I would remark that here intellect, will, taste, and passion are all said to cooperate in the formation of a philosophical opinion, and that intellect is not denied a part. James was interested in giving personal preference a part in the process but not the only part. The key phrase in the passage is “the whole man.” When he spoke in this way, James did not wish to deny that intellectual considerations played some part in his abandonment of, say, determinism. When this strain comes to the fore in his thinking, he emphasizes that a decision to accept or reject a metaphysics is dictated by a blend of considerations that are logical, empirical, and emotional. When he is thinking along these lines, he is far from accepting the anti-intellectual idea that a factual belief is tested by experience alone, a mathematico-logical belief by examining only the relationships between ideas, and a metaphysical belief by consulting only one’s emotions.

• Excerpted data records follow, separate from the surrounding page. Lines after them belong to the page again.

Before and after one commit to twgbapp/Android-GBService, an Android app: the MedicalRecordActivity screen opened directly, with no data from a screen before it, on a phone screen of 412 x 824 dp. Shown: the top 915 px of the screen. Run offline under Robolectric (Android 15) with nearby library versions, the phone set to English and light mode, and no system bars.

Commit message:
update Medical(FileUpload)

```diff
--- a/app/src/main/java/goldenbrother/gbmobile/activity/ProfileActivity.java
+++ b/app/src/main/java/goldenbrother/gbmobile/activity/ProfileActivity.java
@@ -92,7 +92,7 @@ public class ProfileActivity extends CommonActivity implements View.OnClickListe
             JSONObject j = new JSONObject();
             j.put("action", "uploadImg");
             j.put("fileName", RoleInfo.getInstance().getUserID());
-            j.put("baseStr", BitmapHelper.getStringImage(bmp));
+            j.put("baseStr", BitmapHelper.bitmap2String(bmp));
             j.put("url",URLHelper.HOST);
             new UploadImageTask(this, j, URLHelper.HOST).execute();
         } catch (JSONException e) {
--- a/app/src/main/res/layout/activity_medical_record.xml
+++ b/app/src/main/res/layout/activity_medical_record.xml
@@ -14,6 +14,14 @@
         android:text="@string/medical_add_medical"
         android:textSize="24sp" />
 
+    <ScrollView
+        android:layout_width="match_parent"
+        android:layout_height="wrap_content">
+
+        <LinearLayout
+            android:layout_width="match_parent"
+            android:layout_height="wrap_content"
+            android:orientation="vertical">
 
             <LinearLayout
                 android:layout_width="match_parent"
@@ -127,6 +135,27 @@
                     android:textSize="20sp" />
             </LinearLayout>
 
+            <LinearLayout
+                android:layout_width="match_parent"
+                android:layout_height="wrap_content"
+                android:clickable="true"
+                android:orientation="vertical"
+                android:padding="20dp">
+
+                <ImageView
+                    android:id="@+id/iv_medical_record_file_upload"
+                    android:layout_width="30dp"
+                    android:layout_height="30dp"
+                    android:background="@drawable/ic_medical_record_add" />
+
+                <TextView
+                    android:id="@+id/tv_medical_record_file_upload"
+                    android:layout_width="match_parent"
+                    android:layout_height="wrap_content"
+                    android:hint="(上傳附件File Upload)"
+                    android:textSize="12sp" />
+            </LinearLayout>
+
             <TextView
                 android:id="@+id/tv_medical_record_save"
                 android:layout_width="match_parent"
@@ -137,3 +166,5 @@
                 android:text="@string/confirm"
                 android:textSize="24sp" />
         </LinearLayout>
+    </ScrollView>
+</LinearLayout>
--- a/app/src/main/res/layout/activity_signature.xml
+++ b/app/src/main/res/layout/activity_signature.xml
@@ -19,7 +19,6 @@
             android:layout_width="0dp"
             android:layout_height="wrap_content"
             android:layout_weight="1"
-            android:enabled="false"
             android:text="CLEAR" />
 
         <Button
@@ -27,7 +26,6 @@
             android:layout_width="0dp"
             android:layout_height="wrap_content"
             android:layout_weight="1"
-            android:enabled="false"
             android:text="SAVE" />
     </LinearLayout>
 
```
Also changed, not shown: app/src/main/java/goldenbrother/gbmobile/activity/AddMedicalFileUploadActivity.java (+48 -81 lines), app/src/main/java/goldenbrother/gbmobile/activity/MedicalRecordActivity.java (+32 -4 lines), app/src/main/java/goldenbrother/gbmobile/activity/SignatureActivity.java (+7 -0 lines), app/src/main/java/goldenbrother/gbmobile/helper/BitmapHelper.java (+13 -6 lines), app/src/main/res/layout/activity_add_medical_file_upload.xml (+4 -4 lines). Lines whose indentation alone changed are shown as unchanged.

By the time his Pragmatism appeared, he was moving away, I suggest, from the notion that we test our beliefs individually in accordance with standards that are peculiar to the discipline from which they come. He was leaning more and more to the view that when we think we are testing an isolated belief, whether metaphysical, scientific, or logical, we are really evaluating what he called a “stock of opinions” that is variously composed and subject to the demands of consistency, experience, and emotion. This comes out most clearly in the following passage in his Pragmatism:

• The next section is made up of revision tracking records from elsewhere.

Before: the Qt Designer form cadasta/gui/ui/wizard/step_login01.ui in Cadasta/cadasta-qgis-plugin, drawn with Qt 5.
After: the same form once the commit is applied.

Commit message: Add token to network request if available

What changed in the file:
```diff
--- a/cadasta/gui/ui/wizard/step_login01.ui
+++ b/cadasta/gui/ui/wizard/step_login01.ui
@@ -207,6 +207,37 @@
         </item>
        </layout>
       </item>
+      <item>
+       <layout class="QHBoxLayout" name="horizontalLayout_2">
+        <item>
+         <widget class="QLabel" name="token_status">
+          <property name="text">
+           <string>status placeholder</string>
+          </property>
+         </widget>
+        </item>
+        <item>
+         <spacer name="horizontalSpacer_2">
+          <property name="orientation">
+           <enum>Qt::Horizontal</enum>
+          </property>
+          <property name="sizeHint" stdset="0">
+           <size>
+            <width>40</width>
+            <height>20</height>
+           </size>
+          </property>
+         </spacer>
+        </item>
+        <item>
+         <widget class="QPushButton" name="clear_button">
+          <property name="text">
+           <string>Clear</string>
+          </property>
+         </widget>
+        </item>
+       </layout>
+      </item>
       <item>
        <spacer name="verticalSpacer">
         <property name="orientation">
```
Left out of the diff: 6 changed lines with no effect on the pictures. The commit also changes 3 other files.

The individual has a stock of old opinions already, but he meets a new experience that puts them to a strain. Somebody contradicts them; or in a reflective moment he discovers that they contradict each other; or he hears of facts with which they are incompatible; or desires arise in him which they cease to satisfy. The result is an inward trouble to which his mind till then had been a stranger, and from which he seeks to escape by modifying his previous mass of opinions. He saves as much of it as he can, for in this matter of belief we are all extreme conservatives. So he tries to change first this opinion, and then that (for they resist change very variously), until at last some new idea comes up which he can graft upon the ancient stock with a minimum of disturbance of the latter, some idea that mediates between the stock and the new experience and runs them into one another most felicitously and expediently. This idea is then adopted as the true one. It preserves the older stock of truths with a minimum of modification, stretching them just enough to make them admit novelty, but conceiving that in ways as familiar as the case leaves possible.

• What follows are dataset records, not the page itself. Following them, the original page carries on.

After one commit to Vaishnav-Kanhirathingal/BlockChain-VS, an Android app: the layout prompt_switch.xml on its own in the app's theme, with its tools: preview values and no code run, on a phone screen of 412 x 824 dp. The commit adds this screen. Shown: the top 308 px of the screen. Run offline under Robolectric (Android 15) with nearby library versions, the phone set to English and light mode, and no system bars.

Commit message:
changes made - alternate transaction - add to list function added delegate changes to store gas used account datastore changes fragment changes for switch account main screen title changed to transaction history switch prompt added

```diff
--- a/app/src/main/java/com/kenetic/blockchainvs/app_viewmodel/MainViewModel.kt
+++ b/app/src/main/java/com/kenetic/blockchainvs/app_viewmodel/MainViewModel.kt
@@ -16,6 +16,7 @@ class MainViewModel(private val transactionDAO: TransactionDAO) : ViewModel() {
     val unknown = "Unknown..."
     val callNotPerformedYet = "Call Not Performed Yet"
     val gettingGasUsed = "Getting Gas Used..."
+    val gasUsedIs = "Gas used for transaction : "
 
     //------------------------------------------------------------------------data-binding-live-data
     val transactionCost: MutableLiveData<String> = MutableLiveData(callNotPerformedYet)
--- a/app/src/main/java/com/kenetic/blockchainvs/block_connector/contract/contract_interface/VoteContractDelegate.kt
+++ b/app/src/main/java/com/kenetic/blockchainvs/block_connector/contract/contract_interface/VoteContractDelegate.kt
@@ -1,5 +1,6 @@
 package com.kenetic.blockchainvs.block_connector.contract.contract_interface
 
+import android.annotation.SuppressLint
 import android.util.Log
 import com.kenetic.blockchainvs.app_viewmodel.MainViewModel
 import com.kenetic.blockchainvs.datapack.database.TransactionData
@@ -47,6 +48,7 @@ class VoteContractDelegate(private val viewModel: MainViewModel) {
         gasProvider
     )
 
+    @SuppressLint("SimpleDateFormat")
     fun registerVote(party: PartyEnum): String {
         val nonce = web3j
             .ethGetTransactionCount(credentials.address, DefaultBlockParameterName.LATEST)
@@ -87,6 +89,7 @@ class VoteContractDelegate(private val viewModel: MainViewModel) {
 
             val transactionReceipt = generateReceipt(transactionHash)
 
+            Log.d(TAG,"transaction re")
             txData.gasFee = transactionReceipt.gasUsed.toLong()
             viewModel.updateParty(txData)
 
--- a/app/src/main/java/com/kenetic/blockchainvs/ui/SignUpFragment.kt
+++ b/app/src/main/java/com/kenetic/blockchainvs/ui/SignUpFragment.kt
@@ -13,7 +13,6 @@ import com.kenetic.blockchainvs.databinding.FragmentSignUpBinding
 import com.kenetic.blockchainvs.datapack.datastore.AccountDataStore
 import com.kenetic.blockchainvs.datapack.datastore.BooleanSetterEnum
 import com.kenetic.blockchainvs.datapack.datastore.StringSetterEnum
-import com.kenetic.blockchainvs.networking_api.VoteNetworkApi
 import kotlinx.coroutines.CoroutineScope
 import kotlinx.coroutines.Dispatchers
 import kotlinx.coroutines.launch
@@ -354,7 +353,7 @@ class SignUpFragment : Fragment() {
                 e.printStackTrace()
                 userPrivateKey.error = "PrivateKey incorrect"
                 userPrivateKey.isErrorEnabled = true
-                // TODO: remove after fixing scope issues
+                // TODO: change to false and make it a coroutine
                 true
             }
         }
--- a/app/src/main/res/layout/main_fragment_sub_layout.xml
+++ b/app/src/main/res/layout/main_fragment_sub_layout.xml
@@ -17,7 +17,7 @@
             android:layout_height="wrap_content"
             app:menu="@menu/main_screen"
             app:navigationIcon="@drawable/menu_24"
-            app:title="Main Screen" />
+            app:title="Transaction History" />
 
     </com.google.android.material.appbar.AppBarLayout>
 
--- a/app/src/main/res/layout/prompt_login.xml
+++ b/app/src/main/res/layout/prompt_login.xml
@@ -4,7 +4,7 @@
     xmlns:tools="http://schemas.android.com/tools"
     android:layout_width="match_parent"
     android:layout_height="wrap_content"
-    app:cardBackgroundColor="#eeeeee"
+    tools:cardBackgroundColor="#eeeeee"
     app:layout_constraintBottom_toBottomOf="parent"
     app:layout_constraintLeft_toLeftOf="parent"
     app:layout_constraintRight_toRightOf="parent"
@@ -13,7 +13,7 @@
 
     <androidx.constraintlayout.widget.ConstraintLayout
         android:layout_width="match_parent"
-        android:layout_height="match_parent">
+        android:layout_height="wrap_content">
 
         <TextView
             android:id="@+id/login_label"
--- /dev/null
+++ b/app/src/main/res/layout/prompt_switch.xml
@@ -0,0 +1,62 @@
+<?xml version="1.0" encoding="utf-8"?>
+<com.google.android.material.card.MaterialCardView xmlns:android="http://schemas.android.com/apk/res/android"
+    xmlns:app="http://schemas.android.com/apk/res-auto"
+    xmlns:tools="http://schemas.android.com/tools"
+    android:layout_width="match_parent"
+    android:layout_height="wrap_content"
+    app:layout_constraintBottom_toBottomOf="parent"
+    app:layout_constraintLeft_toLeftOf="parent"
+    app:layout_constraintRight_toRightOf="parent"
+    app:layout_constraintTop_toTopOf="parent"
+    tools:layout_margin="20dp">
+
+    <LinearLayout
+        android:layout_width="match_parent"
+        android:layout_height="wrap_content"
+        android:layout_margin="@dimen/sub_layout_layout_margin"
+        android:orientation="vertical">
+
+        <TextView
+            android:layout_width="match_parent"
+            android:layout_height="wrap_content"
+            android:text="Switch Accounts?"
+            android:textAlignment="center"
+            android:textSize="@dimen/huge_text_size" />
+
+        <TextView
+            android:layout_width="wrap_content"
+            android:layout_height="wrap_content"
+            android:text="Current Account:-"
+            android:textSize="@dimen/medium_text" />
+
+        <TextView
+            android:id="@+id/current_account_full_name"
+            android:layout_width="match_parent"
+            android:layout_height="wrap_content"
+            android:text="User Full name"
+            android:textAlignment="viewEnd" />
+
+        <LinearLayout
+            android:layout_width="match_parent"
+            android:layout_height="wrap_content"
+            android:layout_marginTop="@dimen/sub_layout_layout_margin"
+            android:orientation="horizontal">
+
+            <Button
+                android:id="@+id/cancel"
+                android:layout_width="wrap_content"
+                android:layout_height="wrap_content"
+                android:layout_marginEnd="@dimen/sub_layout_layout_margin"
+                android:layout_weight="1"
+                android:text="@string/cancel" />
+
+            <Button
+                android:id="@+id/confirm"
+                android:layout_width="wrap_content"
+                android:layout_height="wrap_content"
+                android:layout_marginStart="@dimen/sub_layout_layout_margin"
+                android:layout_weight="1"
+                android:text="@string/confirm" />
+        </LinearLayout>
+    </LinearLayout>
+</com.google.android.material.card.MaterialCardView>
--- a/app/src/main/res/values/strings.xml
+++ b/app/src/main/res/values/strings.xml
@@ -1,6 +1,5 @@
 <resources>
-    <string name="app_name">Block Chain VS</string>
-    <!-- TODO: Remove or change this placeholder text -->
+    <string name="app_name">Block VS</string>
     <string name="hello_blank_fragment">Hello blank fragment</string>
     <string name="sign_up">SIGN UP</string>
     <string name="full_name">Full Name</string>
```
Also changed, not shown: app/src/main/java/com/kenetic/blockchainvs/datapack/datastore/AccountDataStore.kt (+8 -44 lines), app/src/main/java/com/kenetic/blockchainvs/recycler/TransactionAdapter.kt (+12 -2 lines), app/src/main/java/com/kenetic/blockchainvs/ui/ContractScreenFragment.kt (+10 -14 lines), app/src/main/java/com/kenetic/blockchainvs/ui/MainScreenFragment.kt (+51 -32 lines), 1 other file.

Here, I suggest, there is no tendency to insist that physics works in one way, logic in a second, and metaphysics in a third. The emphasis is rather on the idea that a whole man will subject a heterogeneous stock of opinions to a test in which conformity to both experience and desire is to be taken into account, that he will balance many considerations against each other in an effort to deal with the challenge that has put the old system to a strain. And although James recognizes the need to preserve that system with a minimum of modification, he regards even the oldest truths in the old stock—those of logic and mathematics—as modifiable in the face of a challenge from experience or emotion.

“How plastic even the oldest truths…really are,” he announces, “has been vividly shown in our day by the transformation of logical and mathematical ideas.” This is the James who encourages us to reject sharp positivistic distinctions between the analytic and the synthetic, between metaphysics and science, and between science and morals. This is the James who looks forward in the history of American philosophy and not backward to the anti-intellectualism of Edwards and Emerson. This is the greater James but the James I don’t see enough of in this lucid, stimulating examination of pragmatism.

This Issue

January 30, 1969